THE country’s recent move to take advantage of bush encroachment for economic benefit would depend on its ability to invest in technology and sustainability, a new study found.
The study aimed to ensure proposed economic activities do not create an imbalance of greenhouse gas (GHG) composition in the environment.
Namibia is currently regarded as a net GHG sink due to its vast bush encroachment. A sink refers to a reservoir absorbing a chemical element or compound from elsewhere in its natural cycle.
Johannes Beck, the Bush Control and Biomass Utilisation (BCBU) project expert advisor on climate change recently explained the significance of a study on bush-related GHG balance in Namibia.
He said bush encroachment (BE) affects about half of Namibia’s land area and the negative impact thereof can be reduced.
“Significant negative impacts of BE could be reversed through large-scale bush control, however, Namibia is reported as a net GHG sink due to bush encroachment,” he said.
He said a major disturbance to bush encroachment could have a major impact on the GHG balance.
The economic benefits of BSBU are undisputed, but mitigation aspects are becoming increasingly important – especially with regards to the potential establishment of international biomass value chains, Beck said.
The study was conducted on behalf of the GIZ-funded BSBU project in 2019 to analyse and quantify the mitigation impact of large-scale bush thinning; land use or productivity changes after bush thinning and utilisation of harvested bush biomass.

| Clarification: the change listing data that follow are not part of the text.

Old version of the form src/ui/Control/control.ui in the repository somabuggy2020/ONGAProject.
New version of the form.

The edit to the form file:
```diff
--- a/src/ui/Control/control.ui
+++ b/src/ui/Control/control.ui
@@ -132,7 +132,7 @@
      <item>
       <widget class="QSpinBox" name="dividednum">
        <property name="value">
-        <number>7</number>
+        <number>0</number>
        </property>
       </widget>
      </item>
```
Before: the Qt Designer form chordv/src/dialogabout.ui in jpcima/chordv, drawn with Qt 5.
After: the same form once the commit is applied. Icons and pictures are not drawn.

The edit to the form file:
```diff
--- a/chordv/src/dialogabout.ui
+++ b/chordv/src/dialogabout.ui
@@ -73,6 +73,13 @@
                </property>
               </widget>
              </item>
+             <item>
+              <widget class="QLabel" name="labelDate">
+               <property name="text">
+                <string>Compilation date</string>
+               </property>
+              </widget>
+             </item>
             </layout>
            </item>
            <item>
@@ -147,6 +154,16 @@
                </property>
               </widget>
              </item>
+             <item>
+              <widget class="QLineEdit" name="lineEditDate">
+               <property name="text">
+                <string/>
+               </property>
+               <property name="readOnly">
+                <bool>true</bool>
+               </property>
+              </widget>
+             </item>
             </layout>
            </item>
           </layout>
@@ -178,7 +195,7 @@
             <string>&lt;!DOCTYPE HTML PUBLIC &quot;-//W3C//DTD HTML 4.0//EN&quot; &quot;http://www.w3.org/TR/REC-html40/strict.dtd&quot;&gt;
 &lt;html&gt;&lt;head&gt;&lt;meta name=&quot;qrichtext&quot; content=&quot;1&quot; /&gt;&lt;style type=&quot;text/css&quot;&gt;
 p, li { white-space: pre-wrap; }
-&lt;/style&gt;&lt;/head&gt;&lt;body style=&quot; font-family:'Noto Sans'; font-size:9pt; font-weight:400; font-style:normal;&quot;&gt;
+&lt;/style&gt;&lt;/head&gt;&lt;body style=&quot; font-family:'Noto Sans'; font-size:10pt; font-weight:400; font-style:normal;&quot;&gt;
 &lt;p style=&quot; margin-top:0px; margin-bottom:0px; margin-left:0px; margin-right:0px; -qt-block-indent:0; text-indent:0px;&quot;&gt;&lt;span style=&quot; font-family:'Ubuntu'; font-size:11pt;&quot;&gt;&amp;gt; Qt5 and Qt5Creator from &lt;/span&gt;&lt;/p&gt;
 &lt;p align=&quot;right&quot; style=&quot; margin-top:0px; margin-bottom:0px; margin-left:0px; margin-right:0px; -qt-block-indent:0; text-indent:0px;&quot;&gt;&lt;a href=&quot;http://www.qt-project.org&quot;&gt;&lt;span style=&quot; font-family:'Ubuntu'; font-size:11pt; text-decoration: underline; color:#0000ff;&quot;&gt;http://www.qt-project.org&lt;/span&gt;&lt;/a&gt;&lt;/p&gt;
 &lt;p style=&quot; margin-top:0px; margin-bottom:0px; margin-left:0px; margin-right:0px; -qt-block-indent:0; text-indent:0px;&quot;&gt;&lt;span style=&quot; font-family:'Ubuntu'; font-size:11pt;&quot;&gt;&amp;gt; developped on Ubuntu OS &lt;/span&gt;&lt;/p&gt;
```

To find a balance between the economic benefit of BSBU and nature, the study presented six bush management scenarios.
BUSH CHEMICALLY CONTROLLED
This scenario proposed the removal of 90% of woody biomass at once through decomposition and no utilisation.
Subsequently, livestock farming would be allowed at double-stocking rate.
This procedure could emit around 29,03 tonnes of carbon dioxide equivalent (tCO2e) per hectare and remove around 23,2 tCO2e in the next 20 years.
This involves biomass harvesting of 78% woody biomass removal over time and utilising it through manufacturing bushblocks, animal feed and pellets.
It also proposes aftercare with arboricides, and could lead to livestock farming at triple-stocking rate.
According to the study, this method has a restoration success rate of 75% perennially and 25% annually.
In the process around 35,5 tCO2e would be emitted and 42,6 tCO2e would be removed per hectare in the next 20 years.
MEDIUM-SCALE CHARCOAL PRODUCTION
This process involves a one-off removal of 63% of woody biomass – either manually or through semi-mechanised harvesting.
Aftercare would involve using arboricide, which would be done manually together with charcoal production and livestock farming at double-stocking rate.
Coal would be produced through kiln technology, which would involve net emissions of 8,5 and 16,9 tCO2e for the industrial retort and traditional drum kiln, respectively.
Sustainable production and the use of bush biomass over time remain prime objectives, with 78% woody biomass removal in years one and 13 through mechanised harvesting, and no aftercare or additional livestock.
The biomass harvested would be utilised through bushbloks, animal feed and pellets.
With this practice, 52,7 tCO2e would be emitted, which would be recaptured by woody growth.
This would involve a removal of 50% of woody biomass, done in two cycles through manual harvesting, and no aftercare or additional livestock.
Under this practice, the removal of woody plants will emit 32,1 tCO2e per hectare, which would be recaptured by the growth of plants within 20 years.
Under this practice, 90% of woody biomass would be removed at once through large-scale mechanised harvesting, and a manual aftercare process with arboricide would be applied.
The harvested biomass would be used for wood chips for energy production, contributing to the country’s electricity power mix programme.
Subsequently, livestock farming at double-stocking rate would be recommended.
This practice would involve emitting 35,23 tCO2e and removing around 22,8 tCO2e per hectare in the next 20 years.
The study indicated that most of the BCBU practices that promise economic viability are associated with net GHG emissions.
However, BCBU emissions can be minimised by the use of innovative technology.
While successful rangeland restoration could serve as a mechanism for carbon removal, GHG removals by far exceed emissions from large-scale farms.
According to the study, the production of biochar from bush as a means of both carbon removal and soil improvement may have additional benefits such as employment, land productivity, the addition of ecosystem services such as groundwater, and biodiversity.